Michael Calderone, now writing for Yahoo!, has an assessment of RS and the news cycle here.

The Nieman Journalism Lab on how Rolling Stone’s late start on its own story cost it comments, reader interaction. (Thanks Emily!)

#ARElections: A Sampling of Tuesday Night’s Political Coverage in Central Arkansas

With nearly 30 candidates running for Congressional seats, millions of dollars pouring into Arkansas media and plenty of national attention focusing on That U.S. Senate Race, tonight night is an Arkansas political junkie’s dream. How does one keep up with it all?

Here’s a sampling of where you can get the latest political news coverage after the polls close tomorrow night. (Any additions or updates, please let me know.)

TV

Jeff Hankins and I will be live all night on Today’s THV’s THV2, the CBS affiliate’s second digital channel. We’ll also be cutting into CBS programming throughout the night, with a big wrap-up at 10 p.m. Steve Ronnelle, president of the Political Animals Club of Central Arkansas, is among the guests.

KATV-TV, Channel 7 – The ABC affiliate pre-empts “V” at 9 p.m. with a 1-hour election special.

KARK-TV, Channel 4 – The NBC affiliate will have Bill Vickery and Pat Lynch as part of its coverage.

KLRT-TV, Channel 16 – The Fox affiliate will have Roby Brock as part of its regular, hour-long newscast at 9 p.m.

Radio

KARN-FM, 102.9Blake Rutherford and Jason Tolbert sit in with Dave Elswick for wall-t0-wall coverage. You can listen live online here. And check Twitter for live comments from Rutherford and Tolbert. (KARN listeners, please be nice to Blake.)

KUAR-FM, 89.1, (NPR in Little Rock) – Rex Nelson sits in, along with news coverage from Ron Breeding, Kelly MacNeil and the gang. Listen live online here.

Online

Again, you watch Today’s THV’s THV2 election coverage streaming live online here.

ArkansasBusiness.com – We’ll have updated analysis, as well as the latest numbers and stories from the Associated Press wire.

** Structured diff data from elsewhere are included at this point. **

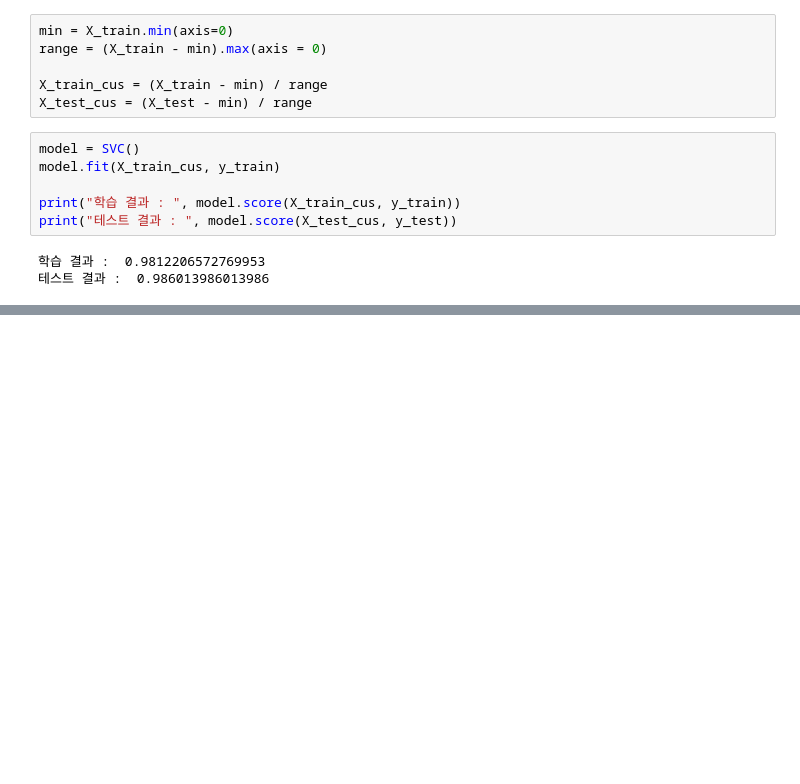
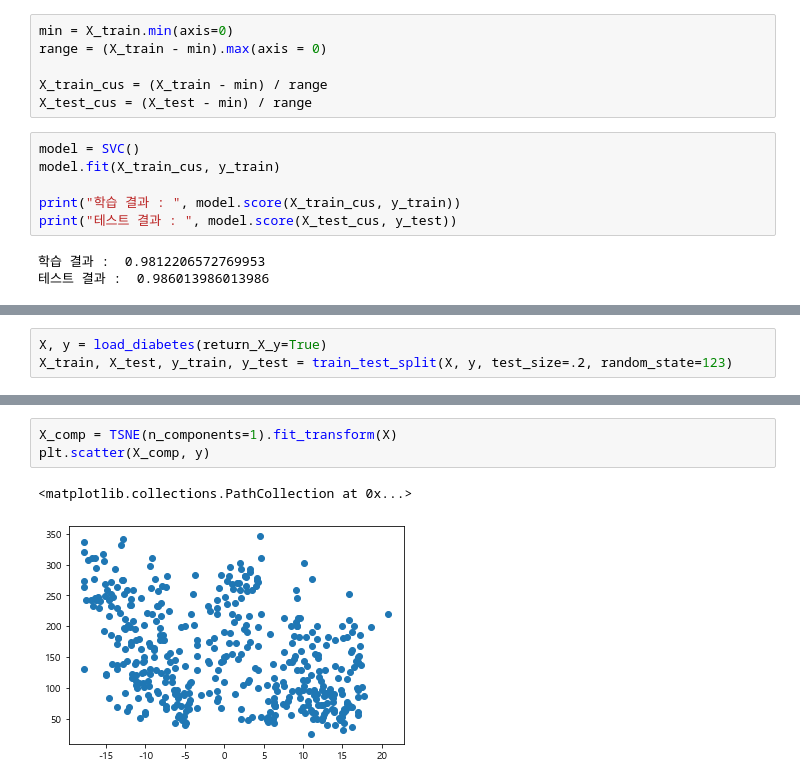
Before and after one commit to NikeLee/pythonwork, a Jupyter notebook: ai/4_SVM.ipynb, the cells around one changed output, grey strips where cells are left out. Cells and saved outputs as stored; diff of their text form; blank space fills up the shorter version.

```diff
--- a/ai/4_SVM.ipynb
+++ b/ai/4_SVM.ipynb
@@ -399,0 +511,3 @@ print("테스트 결과 : ", model.score(X_test_cus, y_test))
+# %%
+X, y = load_diabetes(return_X_y=True)
+X_train, X_test, y_train, y_test = train_test_split(X, y, test_size=.2, random_state=123)
@@ -399,0 +528,6 @@ print("테스트 결과 : ", model.score(X_test_cus, y_test))
+# %%
+X_comp = TSNE(n_components=1).fit_transform(X)
+plt.scatter(X_comp, y)
+# %% [output]
+<matplotlib.collections.PathCollection at 0x...>
+[figure, added]
```
Also changed, not shown: parts of 20 cells of this notebook.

For iPhones and Blackberries, go to m.inarkansas.com/news for those latest news headlines in a mobile-friendly format.

Arkansas Times Blog – No doubt there will be analysis from Editor Max Brantley and lots of colorful comments from readers.

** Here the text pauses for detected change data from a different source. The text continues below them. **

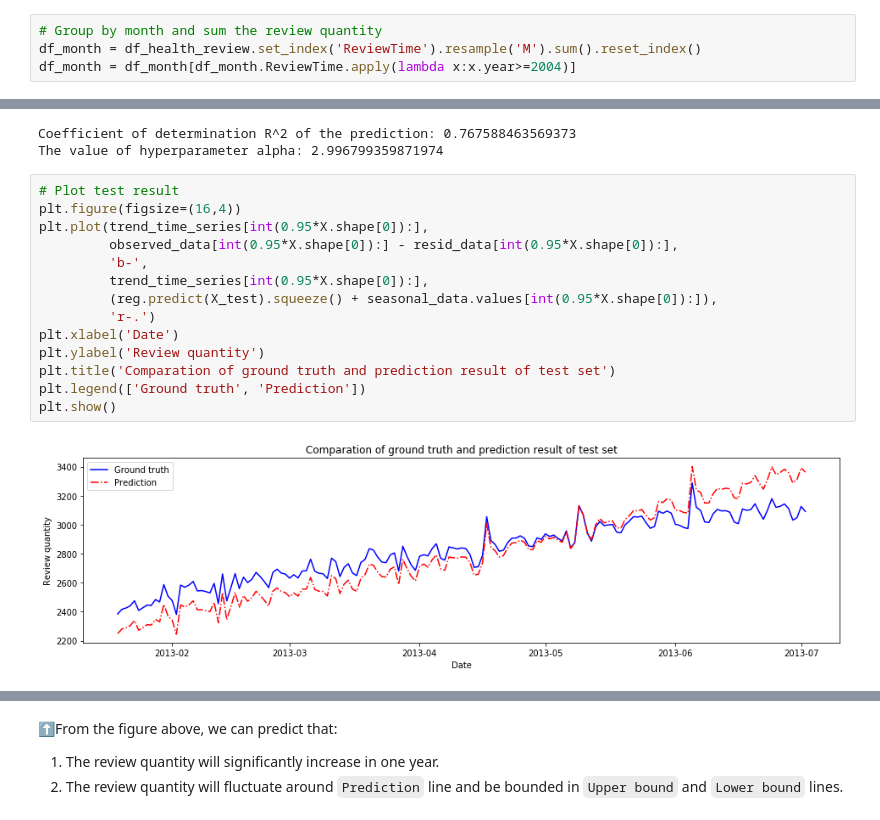
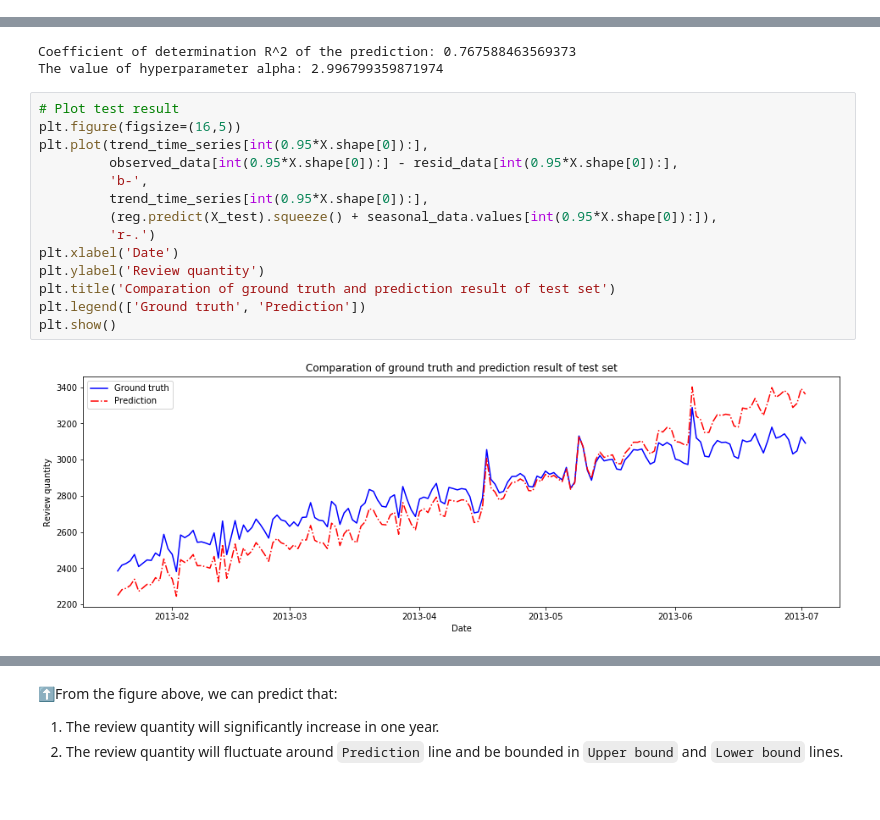
Before and after one commit to epfl-ada-2018/ada007project, a Jupyter notebook: Final_notebook.ipynb, the cells around one changed output, grey strips where cells are left out. Cells and saved outputs as stored; diff of their text form.

```diff
--- a/Final_notebook.ipynb
+++ b/Final_notebook.ipynb
@@ -180,4 +158,0 @@ df_rating_year
-# %%
-# Group by month and sum the review quantity
-df_month = df_health_review.set_index('ReviewTime').resample('M').sum().reset_index()
-df_month = df_month[df_month.ReviewTime.apply(lambda x:x.year>=2004)]
@@ -342,20 +291,20 @@ Coefficient of determination R^2 of the prediction: 0.767588463569373
 The value of hyperparameter alpha: 2.996799359871974
 # %%
 # Plot test result
-plt.figure(figsize=(16,4))
+plt.figure(figsize=(16,5))
 plt.plot(trend_time_series[int(0.95*X.shape[0]):],
          observed_data[int(0.95*X.shape[0]):] - resid_data[int(0.95*X.shape[0]):],
          'b-',
          trend_time_series[int(0.95*X.shape[0]):],
          (reg.predict(X_test).squeeze() + seasonal_data.values[int(0.95*X.shape[0]):]),
          'r-.')
 plt.xlabel('Date')
 plt.ylabel('Review quantity')
 plt.title('Comparation of ground truth and prediction result of test set')
 plt.legend(['Ground truth', 'Prediction'])
 plt.show()
 # %% [output]
-[figure, old version]
+[figure, new version]
 # %%
 # Predict feture trend in one year (2013-7-2 to 2014-7-2)
 last_day = trend_time_series[int(0.95*X.shape[0]):].iloc[-1]
```
Also changed, not shown: parts of 241 cells of this notebook.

ARElections.org – Returns as they come in. All the numbers, right here.

Related

On the Think Tank, Rutherford has a final pre-election media round-up of local and national coverage and commentary on today’s races.

Making Online News Work in Small-town Arkansas

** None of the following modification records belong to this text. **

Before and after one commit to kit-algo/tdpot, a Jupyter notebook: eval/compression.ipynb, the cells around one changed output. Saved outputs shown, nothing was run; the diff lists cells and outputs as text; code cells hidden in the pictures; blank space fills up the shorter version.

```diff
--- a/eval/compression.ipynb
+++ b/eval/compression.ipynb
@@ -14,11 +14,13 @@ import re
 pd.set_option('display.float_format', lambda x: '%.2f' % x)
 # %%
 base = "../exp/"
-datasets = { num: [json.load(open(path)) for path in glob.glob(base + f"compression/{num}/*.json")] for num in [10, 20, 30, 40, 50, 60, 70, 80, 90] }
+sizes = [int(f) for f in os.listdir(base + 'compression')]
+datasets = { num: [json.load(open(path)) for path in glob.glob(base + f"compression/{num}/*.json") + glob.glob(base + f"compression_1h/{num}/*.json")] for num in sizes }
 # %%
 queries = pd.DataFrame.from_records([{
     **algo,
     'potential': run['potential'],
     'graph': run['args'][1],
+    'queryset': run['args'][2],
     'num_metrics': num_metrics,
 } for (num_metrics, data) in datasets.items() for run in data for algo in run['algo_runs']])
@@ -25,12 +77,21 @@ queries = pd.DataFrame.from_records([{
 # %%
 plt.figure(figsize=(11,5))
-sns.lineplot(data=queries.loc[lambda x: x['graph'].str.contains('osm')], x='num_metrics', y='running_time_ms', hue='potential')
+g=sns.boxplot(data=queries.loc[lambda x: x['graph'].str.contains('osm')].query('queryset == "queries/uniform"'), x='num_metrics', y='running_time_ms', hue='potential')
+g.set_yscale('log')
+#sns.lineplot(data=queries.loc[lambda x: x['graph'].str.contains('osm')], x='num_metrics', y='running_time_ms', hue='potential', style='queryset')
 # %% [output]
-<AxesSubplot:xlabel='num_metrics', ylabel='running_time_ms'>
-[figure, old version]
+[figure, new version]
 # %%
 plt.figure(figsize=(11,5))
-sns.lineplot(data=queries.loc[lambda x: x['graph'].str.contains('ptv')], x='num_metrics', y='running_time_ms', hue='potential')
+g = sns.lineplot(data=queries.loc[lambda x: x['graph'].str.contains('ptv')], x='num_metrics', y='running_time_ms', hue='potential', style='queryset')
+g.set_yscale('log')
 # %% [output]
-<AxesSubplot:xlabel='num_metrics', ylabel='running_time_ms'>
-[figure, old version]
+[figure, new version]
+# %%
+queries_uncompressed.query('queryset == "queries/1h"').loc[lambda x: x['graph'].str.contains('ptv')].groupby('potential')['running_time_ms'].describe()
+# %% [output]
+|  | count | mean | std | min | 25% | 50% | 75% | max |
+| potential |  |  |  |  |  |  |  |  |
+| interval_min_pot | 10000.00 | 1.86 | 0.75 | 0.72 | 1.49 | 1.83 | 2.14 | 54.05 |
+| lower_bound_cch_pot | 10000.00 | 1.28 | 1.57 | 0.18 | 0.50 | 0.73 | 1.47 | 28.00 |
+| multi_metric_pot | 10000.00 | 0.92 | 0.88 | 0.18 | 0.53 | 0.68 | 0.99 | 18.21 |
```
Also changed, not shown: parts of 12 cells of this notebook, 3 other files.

It’s happening. Someone people are doing it. We’ve noted the Fayetteville Flyer, Ozarks Unbound, the CityWire and others. And this week, Arkansas Business media writer Sam Eifling checks in with two other online-only news sites: the MagnoliaReporter.com and MonticelloLive.com,

which has received 1.7 million page views during the past year. Its growth tickles Joe Burgess, who has owned and run the site since October 2007.

After three years on MonticelloLive.com, Burgess is convinced his style of coverage is sustainable, and here to remain as a competitor to the local paper (the Advance Monticellonian, in this case). “Convenience stores, instant coffee and faster information,” he says. “It’s all the same concept.

Right now, they’re small operations. But they’ve got the right idea: covering intensely local news intensely, offering readers news they can’t find anywhere else, even in the competing print paper.

Also

TolbertReport.com teams with InsideSaline.com and MySaline.com to present a day of debates by candidates in local elections.

Wal-Mart Worries in Northwest Arkansas and Has the State Jobless Rate Peaked? in This Week’s Arkansas Business

Arkansas Business is on the racks and the InterWebs now! Let’s take a look-see, shall we?

Gulp! Wal-Mart’s home office job cuts and a slow exodus of vendors — along with whispers about decentralized operations — has northwest Arkansans seeking new economic development engines for the region.

Is this as bad as it gets? Arkansas’ top economists think the state’s unemployment rate might have finally peaked. Still, it’s tough out there. Includes a look at how many jobs we’ve lost since 2007.

Banking on social media: Arkansas banks wade carefully into the waters of social media — and a sea of federal and industry regulations.

Let’s toot our own horn! Gwen Moritz on just how prescient Arkansas Business has been on a host of issues: banks pruning their branches and — of course — Asian carp!